THE TASK: Without including any pictures, copy every line below exactly.

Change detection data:
- - -

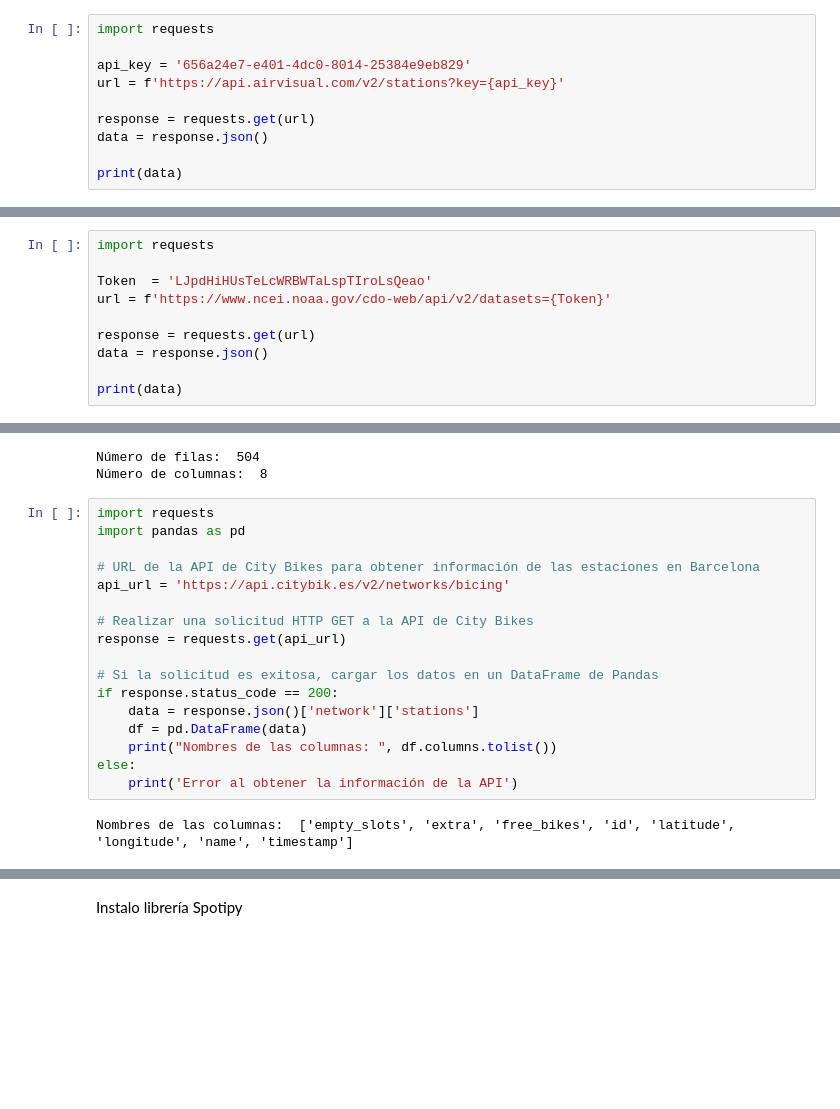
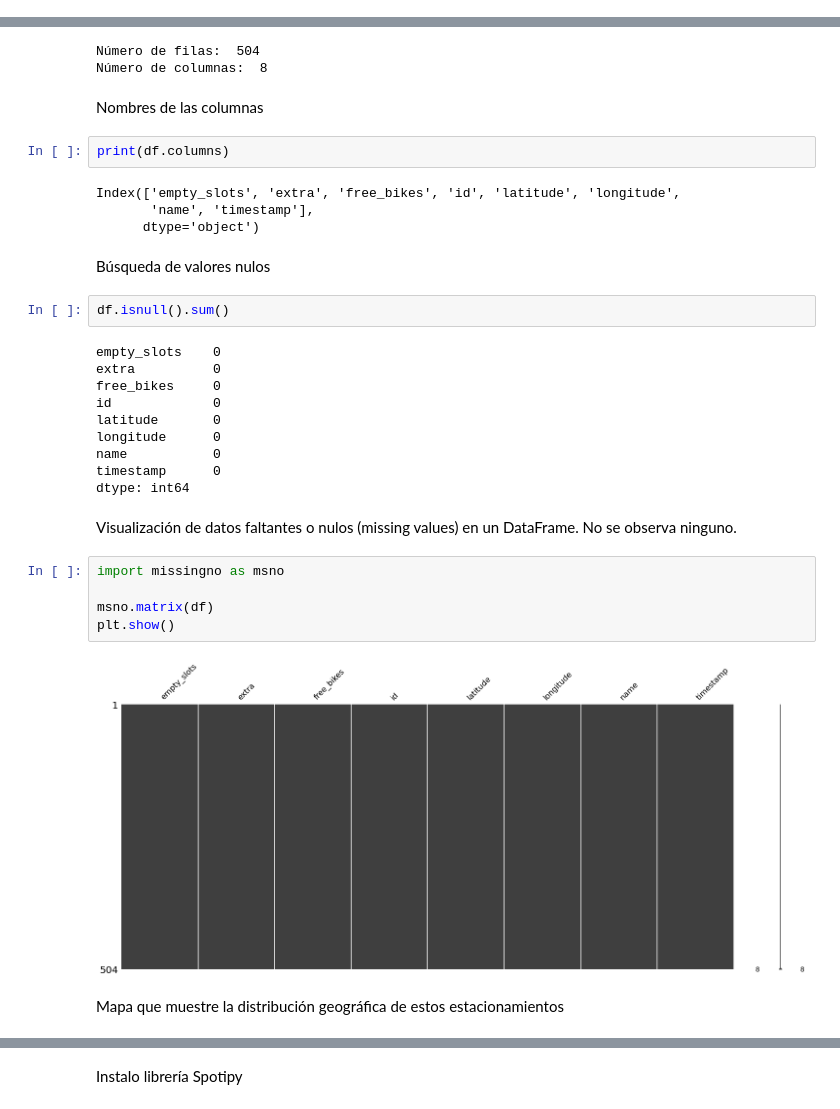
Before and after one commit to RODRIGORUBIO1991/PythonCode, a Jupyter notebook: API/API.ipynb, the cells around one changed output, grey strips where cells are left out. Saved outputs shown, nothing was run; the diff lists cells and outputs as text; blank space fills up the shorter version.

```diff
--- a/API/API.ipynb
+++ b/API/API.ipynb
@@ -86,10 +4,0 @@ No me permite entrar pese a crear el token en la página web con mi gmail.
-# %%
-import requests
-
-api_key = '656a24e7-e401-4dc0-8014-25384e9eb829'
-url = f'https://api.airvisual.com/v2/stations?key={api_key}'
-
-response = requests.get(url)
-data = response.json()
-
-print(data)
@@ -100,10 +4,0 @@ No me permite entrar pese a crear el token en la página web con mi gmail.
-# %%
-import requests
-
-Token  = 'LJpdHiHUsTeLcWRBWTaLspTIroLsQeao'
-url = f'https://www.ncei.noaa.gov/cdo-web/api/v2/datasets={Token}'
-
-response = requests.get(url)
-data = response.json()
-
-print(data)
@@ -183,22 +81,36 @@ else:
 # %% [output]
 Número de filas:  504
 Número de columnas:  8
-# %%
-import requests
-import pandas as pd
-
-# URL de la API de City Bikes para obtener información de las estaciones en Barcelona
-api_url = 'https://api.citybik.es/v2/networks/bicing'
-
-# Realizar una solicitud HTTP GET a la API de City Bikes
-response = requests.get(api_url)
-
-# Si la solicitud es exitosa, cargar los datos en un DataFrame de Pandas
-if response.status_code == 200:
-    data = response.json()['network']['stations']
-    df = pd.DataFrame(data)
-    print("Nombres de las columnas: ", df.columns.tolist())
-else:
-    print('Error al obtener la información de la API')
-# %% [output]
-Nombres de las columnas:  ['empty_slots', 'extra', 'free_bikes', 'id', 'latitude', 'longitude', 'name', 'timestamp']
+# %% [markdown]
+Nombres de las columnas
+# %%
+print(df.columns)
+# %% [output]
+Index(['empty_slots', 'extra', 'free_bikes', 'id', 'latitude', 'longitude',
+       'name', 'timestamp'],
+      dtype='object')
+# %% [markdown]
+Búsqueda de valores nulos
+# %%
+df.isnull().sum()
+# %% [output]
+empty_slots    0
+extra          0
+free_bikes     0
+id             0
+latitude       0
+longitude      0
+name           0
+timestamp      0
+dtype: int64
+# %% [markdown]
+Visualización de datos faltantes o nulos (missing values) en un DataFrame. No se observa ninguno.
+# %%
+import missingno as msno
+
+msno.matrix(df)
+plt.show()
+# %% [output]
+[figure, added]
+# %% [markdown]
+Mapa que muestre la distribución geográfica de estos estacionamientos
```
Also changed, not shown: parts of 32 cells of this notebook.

- - -

RESULT FOR THIS TASK:
Before and after one commit to RODRIGORUBIO1991/PythonCode, a Jupyter notebook: API/API.ipynb, the cells around one changed output, grey strips where cells are left out. Saved outputs shown, nothing was run; the diff lists cells and outputs as text; blank space fills up the shorter version.

```diff
--- a/API/API.ipynb
+++ b/API/API.ipynb
@@ -86,10 +4,0 @@ No me permite entrar pese a crear el token en la página web con mi gmail.
-# %%
-import requests
-
-api_key = '656a24e7-e401-4dc0-8014-25384e9eb829'
-url = f'https://api.airvisual.com/v2/stations?key={api_key}'
-
-response = requests.get(url)
-data = response.json()
-
-print(data)
@@ -100,10 +4,0 @@ No me permite entrar pese a crear el token en la página web con mi gmail.
-# %%
-import requests
-
-Token  = 'LJpdHiHUsTeLcWRBWTaLspTIroLsQeao'
-url = f'https://www.ncei.noaa.gov/cdo-web/api/v2/datasets={Token}'
-
-response = requests.get(url)
-data = response.json()
-
-print(data)
@@ -183,22 +81,36 @@ else:
 # %% [output]
 Número de filas:  504
 Número de columnas:  8
-# %%
-import requests
-import pandas as pd
-
-# URL de la API de City Bikes para obtener información de las estaciones en Barcelona
-api_url = 'https://api.citybik.es/v2/networks/bicing'
-
-# Realizar una solicitud HTTP GET a la API de City Bikes
-response = requests.get(api_url)
-
-# Si la solicitud es exitosa, cargar los datos en un DataFrame de Pandas
-if response.status_code == 200:
-    data = response.json()['network']['stations']
-    df = pd.DataFrame(data)
-    print("Nombres de las columnas: ", df.columns.tolist())
-else:
-    print('Error al obtener la información de la API')
-# %% [output]
-Nombres de las columnas:  ['empty_slots', 'extra', 'free_bikes', 'id', 'latitude', 'longitude', 'name', 'timestamp']
+# %% [markdown]
+Nombres de las columnas
+# %%
+print(df.columns)
+# %% [output]
+Index(['empty_slots', 'extra', 'free_bikes', 'id', 'latitude', 'longitude',
+       'name', 'timestamp'],
+      dtype='object')
+# %% [markdown]
+Búsqueda de valores nulos
+# %%
+df.isnull().sum()
+# %% [output]
+empty_slots    0
+extra          0
+free_bikes     0
+id             0
+latitude       0
+longitude      0
+name           0
+timestamp      0
+dtype: int64
+# %% [markdown]
+Visualización de datos faltantes o nulos (missing values) en un DataFrame. No se observa ninguno.
+# %%
+import missingno as msno
+
+msno.matrix(df)
+plt.show()
+# %% [output]
+[figure, added]
+# %% [markdown]
+Mapa que muestre la distribución geográfica de estos estacionamientos
```
Also changed, not shown: parts of 32 cells of this notebook.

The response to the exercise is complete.